▶ **Instructions to follow**
Give back each record precisely, pictures excluded.

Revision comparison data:
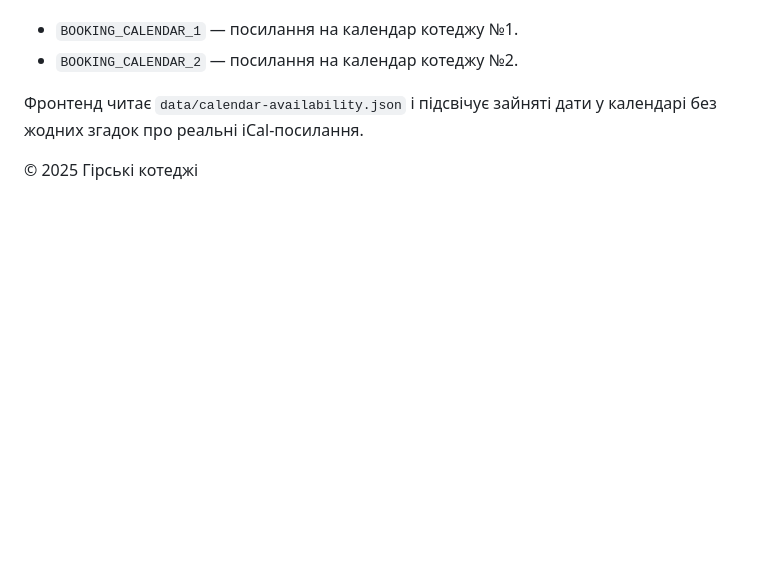
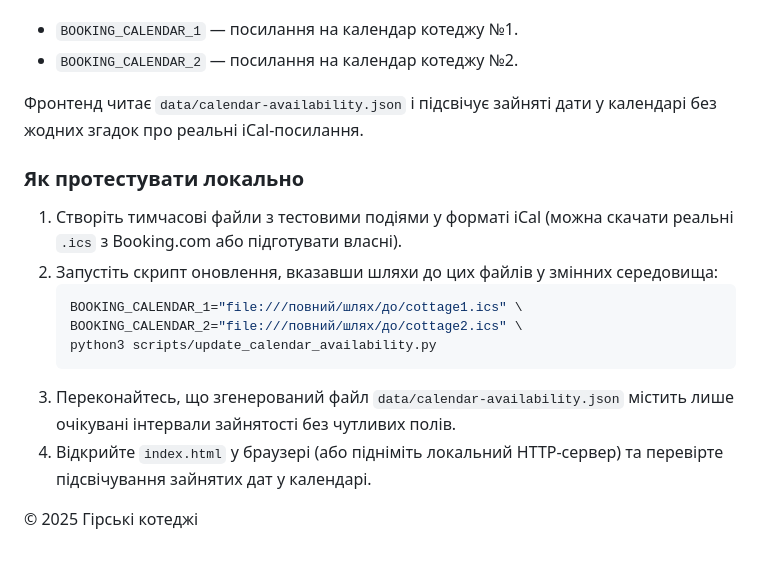
Before and after one commit to krechkivskyi/vatra-cottage, a Markdown page: README.md, the part around the change. GitHub-like rendering; blank space fills up the shorter version.

Commit message:
Document local calendar testing steps

````diff
--- a/README.md
+++ b/README.md
@@ -40,4 +40,16 @@ robots.txt     — правила для пошукових роботів
 
 Фронтенд читає `data/calendar-availability.json` і підсвічує зайняті дати у календарі без жодних згадок про реальні iCal-посилання.
 
+### Як протестувати локально
+
+1. Створіть тимчасові файли з тестовими подіями у форматі iCal (можна скачати реальні `.ics` з Booking.com або підготувати власні).
+2. Запустіть скрипт оновлення, вказавши шляхи до цих файлів у змінних середовища:
+   ```bash
+   BOOKING_CALENDAR_1="file:///повний/шлях/до/cottage1.ics" \
+   BOOKING_CALENDAR_2="file:///повний/шлях/до/cottage2.ics" \
+   python3 scripts/update_calendar_availability.py
+   ```
+3. Переконайтесь, що згенерований файл `data/calendar-availability.json` містить лише очікувані інтервали зайнятості без чутливих полів.
+4. Відкрийте `index.html` у браузері (або підніміть локальний HTTP-сервер) та перевірте підсвічування зайнятих дат у календарі.
+
 © 2025 Гірські котеджі
````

▶ **Exercise response**
Before and after one commit to krechkivskyi/vatra-cottage, a Markdown page: README.md, the part around the change. GitHub-like rendering; blank space fills up the shorter version.

Commit message:
Document local calendar testing steps

````diff
--- a/README.md
+++ b/README.md
@@ -40,4 +40,16 @@ robots.txt     — правила для пошукових роботів
 
 Фронтенд читає `data/calendar-availability.json` і підсвічує зайняті дати у календарі без жодних згадок про реальні iCal-посилання.
 
+### Як протестувати локально
+
+1. Створіть тимчасові файли з тестовими подіями у форматі iCal (можна скачати реальні `.ics` з Booking.com або підготувати власні).
+2. Запустіть скрипт оновлення, вказавши шляхи до цих файлів у змінних середовища:
+   ```bash
+   BOOKING_CALENDAR_1="file:///повний/шлях/до/cottage1.ics" \
+   BOOKING_CALENDAR_2="file:///повний/шлях/до/cottage2.ics" \
+   python3 scripts/update_calendar_availability.py
+   ```
+3. Переконайтесь, що згенерований файл `data/calendar-availability.json` містить лише очікувані інтервали зайнятості без чутливих полів.
+4. Відкрийте `index.html` у браузері (або підніміть локальний HTTP-сервер) та перевірте підсвічування зайнятих дат у календарі.
+
 © 2025 Гірські котеджі
````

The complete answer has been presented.